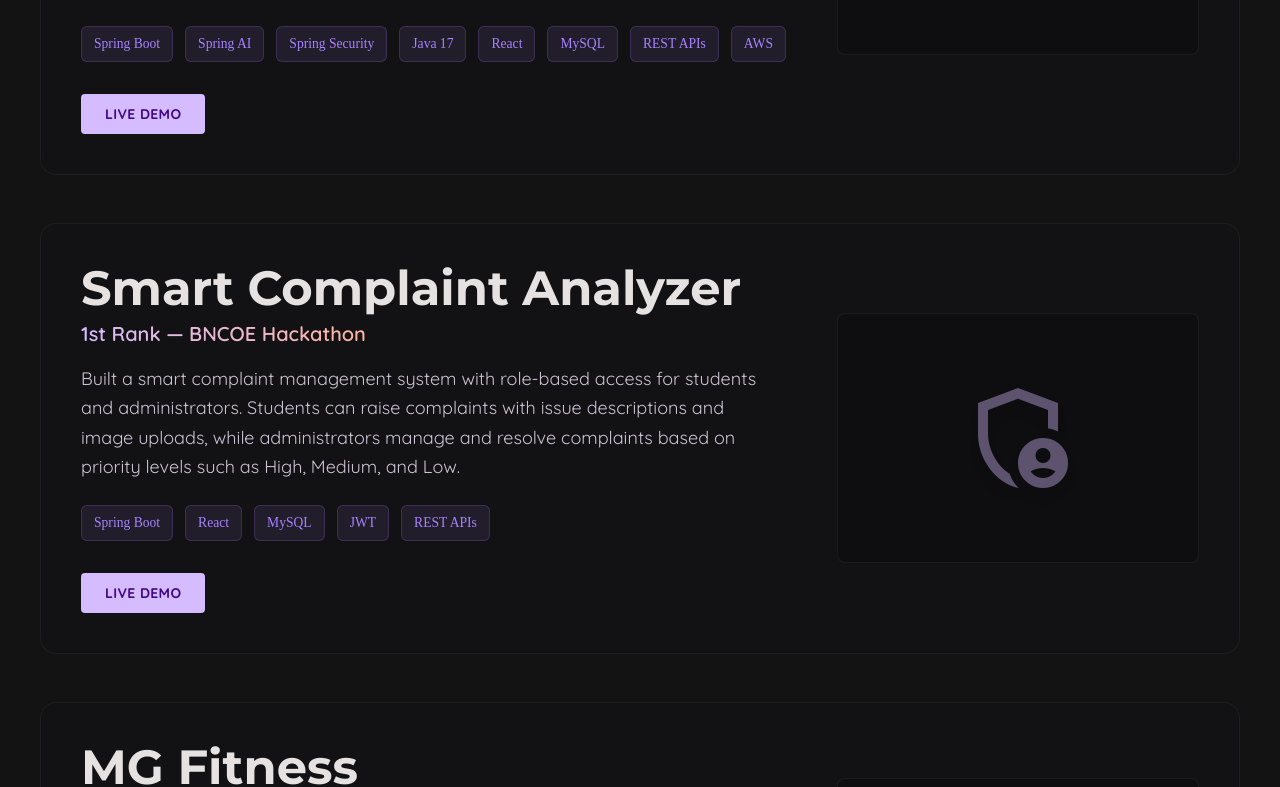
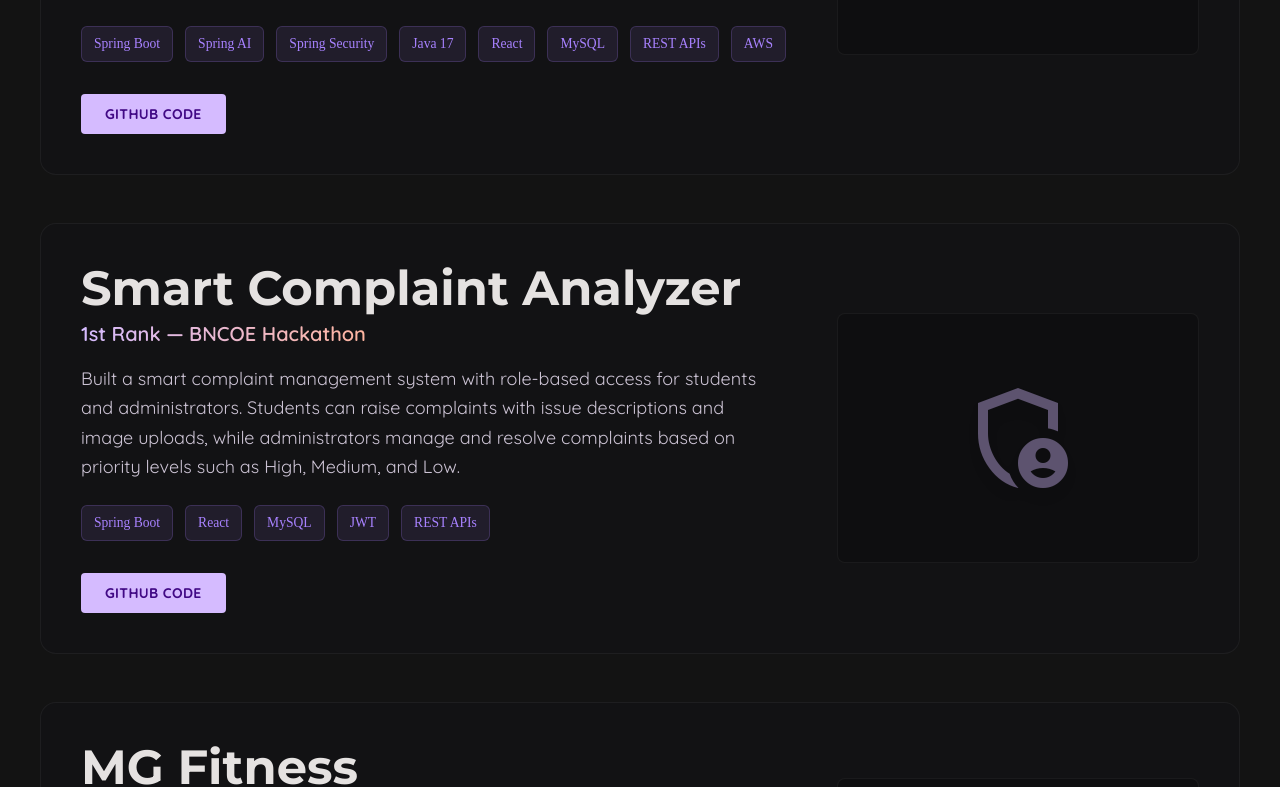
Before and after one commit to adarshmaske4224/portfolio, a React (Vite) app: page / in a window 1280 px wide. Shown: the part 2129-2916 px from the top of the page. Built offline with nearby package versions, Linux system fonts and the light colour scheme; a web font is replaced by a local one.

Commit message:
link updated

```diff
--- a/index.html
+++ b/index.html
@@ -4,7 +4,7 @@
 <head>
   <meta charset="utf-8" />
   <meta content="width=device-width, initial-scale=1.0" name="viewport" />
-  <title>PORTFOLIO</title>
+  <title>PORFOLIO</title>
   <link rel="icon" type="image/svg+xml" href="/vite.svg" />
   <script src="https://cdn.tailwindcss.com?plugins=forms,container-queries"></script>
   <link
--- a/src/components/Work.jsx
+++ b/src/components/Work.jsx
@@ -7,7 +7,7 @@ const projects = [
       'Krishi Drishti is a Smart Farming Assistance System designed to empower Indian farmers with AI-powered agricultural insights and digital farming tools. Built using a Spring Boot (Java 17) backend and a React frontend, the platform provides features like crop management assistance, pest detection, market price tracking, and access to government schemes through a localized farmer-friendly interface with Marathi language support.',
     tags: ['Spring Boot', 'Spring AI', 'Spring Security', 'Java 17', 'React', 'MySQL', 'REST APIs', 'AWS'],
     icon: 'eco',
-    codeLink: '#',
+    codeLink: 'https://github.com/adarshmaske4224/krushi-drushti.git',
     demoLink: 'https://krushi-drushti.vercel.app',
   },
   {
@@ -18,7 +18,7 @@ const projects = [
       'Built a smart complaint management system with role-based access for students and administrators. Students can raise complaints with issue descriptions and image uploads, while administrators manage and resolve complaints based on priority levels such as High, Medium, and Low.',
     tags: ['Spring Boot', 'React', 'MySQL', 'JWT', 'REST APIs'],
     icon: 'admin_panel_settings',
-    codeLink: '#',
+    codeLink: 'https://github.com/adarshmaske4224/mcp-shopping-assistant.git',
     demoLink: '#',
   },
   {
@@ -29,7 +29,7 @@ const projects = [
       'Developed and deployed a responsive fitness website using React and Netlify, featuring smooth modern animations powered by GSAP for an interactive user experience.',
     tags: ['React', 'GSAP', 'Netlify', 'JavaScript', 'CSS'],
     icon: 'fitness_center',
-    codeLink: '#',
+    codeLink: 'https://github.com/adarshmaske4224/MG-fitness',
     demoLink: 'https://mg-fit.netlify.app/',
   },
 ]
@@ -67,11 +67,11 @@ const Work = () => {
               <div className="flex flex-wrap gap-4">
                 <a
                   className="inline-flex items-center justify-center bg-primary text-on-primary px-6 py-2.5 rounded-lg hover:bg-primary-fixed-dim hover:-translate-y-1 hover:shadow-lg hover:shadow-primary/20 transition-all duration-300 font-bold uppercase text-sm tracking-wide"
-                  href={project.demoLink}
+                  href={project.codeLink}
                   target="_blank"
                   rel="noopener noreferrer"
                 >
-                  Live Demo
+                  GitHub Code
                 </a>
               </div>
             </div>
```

┄┄┄┄┄┄┄┄┄┄

- _Exercise prompt_: Scan the material above line by line for "APIs". State how many lines have it, and nothing more.

- _Exercise result_: 2